- **Records shown**
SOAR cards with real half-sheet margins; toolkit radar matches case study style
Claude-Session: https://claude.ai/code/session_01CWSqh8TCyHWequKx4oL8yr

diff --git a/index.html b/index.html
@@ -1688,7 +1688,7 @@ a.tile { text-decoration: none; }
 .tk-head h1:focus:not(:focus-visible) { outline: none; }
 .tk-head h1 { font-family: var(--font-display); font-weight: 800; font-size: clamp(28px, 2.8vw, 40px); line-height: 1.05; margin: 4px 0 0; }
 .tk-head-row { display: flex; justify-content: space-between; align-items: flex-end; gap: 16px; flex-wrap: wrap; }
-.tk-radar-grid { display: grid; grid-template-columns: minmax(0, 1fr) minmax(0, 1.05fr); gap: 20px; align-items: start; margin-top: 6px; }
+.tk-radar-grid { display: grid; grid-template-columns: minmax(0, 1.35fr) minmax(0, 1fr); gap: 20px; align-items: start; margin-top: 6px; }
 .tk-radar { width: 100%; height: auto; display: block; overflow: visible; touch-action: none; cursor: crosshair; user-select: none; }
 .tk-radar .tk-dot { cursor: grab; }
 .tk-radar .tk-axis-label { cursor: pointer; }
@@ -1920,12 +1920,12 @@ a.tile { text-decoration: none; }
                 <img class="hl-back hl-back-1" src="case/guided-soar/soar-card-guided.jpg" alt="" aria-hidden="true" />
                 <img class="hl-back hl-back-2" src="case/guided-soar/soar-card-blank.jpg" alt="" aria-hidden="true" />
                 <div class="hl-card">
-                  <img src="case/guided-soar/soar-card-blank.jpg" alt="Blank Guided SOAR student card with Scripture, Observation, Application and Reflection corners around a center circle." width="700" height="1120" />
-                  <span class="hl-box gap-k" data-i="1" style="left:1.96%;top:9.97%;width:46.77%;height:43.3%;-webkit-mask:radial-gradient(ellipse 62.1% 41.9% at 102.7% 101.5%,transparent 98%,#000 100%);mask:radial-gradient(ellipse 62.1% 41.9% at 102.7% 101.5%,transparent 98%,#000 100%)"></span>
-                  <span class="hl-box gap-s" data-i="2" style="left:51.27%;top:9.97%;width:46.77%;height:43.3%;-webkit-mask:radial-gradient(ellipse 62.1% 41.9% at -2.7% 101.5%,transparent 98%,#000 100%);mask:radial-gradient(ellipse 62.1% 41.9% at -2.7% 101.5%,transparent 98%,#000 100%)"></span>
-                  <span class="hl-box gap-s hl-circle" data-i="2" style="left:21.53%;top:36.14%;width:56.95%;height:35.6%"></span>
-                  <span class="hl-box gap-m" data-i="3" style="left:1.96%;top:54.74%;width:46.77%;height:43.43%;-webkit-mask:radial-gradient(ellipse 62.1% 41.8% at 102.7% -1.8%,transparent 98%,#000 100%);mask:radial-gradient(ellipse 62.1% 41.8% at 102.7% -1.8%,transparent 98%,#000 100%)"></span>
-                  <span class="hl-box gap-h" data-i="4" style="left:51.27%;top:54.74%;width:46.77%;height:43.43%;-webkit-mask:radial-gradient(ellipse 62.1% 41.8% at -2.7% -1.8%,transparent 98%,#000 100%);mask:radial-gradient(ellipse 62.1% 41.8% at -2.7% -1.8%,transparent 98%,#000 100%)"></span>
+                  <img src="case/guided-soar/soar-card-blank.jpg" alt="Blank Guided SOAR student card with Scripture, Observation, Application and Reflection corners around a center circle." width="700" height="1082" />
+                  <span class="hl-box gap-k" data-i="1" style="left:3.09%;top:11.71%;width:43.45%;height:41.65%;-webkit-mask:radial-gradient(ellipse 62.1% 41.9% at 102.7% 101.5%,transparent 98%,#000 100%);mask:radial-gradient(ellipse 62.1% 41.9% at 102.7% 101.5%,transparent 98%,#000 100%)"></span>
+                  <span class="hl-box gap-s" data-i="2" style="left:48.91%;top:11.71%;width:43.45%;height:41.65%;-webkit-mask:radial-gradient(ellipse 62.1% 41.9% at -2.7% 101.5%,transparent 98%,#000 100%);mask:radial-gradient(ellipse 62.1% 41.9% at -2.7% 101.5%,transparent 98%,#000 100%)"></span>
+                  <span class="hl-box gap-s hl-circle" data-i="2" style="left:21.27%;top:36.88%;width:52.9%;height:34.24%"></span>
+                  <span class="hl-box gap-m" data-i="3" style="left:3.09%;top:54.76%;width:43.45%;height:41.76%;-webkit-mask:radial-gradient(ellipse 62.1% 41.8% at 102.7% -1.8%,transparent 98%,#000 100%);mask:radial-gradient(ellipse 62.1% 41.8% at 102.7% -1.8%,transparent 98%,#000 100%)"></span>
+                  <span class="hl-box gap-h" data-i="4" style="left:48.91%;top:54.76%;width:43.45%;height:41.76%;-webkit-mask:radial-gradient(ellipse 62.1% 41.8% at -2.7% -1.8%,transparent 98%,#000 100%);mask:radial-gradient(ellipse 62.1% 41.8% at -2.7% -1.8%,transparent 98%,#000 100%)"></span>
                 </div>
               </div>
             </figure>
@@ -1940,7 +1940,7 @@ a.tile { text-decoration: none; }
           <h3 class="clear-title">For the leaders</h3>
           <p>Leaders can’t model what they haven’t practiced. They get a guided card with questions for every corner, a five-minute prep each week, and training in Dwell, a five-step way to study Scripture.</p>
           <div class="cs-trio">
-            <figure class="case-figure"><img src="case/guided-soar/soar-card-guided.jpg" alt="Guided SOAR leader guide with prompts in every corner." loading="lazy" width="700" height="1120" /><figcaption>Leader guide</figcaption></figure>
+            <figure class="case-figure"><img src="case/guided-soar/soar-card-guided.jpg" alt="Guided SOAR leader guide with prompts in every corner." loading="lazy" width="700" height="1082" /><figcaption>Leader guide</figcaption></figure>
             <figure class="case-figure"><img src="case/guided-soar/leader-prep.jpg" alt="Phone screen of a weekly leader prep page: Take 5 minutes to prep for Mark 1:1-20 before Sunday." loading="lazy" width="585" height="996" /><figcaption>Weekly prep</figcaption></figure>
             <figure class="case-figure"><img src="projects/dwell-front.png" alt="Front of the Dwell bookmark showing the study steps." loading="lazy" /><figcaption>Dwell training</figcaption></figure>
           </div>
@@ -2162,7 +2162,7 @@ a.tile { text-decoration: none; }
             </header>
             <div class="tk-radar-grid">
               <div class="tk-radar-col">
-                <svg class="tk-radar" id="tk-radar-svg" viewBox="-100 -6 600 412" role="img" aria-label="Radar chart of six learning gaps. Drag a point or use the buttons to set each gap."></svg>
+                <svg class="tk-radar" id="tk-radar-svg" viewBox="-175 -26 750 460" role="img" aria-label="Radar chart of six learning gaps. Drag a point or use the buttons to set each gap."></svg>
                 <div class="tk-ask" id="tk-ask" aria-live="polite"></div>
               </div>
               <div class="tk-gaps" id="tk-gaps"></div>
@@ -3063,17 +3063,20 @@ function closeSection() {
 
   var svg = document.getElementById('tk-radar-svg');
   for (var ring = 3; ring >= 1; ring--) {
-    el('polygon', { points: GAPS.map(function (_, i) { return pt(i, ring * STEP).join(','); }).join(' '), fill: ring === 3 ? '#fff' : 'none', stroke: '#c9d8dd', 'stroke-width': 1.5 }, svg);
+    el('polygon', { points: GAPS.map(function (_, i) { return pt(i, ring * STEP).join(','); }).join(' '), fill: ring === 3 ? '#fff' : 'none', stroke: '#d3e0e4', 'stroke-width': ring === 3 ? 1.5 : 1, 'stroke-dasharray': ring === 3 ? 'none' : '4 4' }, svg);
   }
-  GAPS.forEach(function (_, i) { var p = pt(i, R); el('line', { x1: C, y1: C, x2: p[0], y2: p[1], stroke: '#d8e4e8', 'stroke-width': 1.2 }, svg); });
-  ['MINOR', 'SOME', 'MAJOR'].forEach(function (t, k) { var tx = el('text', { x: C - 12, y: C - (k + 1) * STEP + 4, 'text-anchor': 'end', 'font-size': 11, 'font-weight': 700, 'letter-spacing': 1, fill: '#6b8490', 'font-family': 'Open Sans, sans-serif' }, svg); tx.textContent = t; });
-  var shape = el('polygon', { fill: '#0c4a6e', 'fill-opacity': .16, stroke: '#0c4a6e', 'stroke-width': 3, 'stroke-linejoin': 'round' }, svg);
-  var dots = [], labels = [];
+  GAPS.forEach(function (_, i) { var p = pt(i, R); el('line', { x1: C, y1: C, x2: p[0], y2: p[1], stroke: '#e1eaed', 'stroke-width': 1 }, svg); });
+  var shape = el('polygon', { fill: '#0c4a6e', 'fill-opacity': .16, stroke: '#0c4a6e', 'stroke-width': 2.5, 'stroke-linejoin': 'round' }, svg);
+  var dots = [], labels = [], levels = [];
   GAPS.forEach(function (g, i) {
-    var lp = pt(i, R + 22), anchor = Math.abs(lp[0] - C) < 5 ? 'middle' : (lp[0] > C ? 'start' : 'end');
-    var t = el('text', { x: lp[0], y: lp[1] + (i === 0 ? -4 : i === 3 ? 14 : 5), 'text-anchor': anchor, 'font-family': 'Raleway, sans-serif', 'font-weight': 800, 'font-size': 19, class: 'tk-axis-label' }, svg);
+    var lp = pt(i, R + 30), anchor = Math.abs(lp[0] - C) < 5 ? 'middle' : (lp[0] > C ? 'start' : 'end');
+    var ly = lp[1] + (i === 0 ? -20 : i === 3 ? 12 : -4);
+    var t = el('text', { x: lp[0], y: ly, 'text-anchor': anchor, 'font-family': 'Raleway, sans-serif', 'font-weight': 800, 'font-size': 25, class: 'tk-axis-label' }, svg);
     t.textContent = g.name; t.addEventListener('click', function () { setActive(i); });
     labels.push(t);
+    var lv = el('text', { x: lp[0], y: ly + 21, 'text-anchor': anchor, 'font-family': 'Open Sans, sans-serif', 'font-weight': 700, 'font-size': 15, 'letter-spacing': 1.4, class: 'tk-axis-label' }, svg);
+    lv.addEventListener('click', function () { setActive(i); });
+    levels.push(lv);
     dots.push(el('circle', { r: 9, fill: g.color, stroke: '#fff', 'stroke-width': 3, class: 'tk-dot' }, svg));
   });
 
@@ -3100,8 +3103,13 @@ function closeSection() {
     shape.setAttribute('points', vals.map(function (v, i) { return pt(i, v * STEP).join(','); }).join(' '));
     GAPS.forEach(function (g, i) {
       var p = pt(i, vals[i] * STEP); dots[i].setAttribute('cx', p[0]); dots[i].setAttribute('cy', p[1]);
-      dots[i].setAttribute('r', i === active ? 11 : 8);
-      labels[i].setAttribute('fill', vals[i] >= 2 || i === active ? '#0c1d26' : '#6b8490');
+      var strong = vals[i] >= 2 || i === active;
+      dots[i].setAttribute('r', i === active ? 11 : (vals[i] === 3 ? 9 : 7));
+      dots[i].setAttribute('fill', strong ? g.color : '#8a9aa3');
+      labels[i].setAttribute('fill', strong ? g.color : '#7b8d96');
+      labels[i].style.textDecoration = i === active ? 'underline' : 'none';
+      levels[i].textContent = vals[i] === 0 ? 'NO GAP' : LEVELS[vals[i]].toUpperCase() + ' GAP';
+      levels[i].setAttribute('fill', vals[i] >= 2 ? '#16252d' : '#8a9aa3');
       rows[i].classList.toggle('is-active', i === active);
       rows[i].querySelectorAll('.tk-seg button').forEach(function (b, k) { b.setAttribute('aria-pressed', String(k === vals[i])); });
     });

==

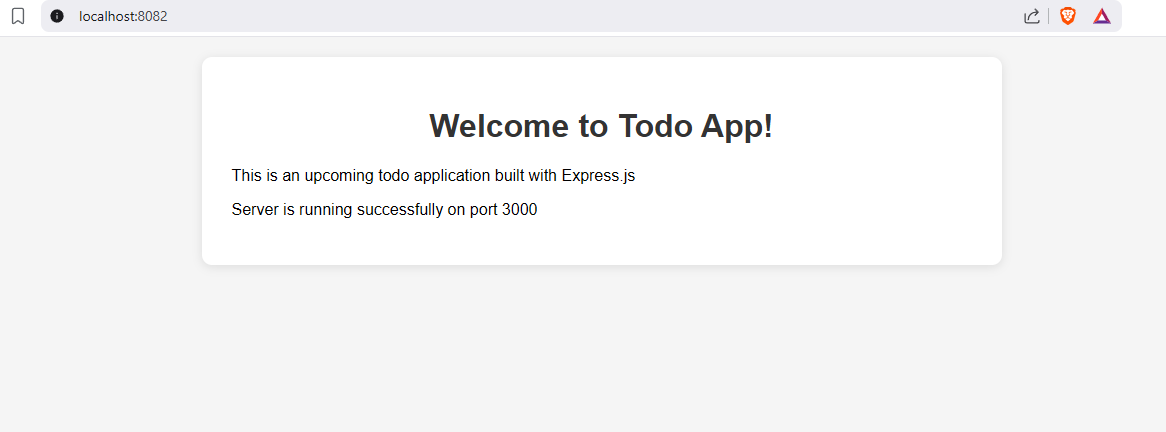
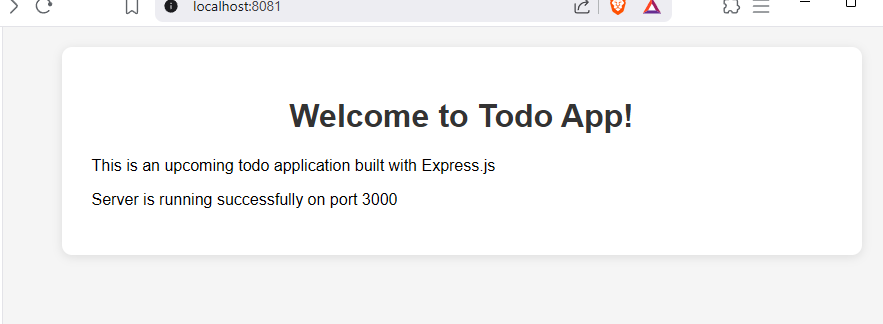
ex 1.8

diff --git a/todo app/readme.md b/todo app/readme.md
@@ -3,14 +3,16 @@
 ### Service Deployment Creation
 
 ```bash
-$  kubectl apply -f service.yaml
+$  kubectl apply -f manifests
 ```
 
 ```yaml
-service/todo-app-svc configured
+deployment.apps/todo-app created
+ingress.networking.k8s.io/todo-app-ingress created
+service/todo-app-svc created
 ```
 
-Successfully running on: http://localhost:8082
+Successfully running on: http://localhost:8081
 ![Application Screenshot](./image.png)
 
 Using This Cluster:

- **Task**
From the preceding material, count every line that contains the word "labels". Reply with the number only.

- **Exercise result**
6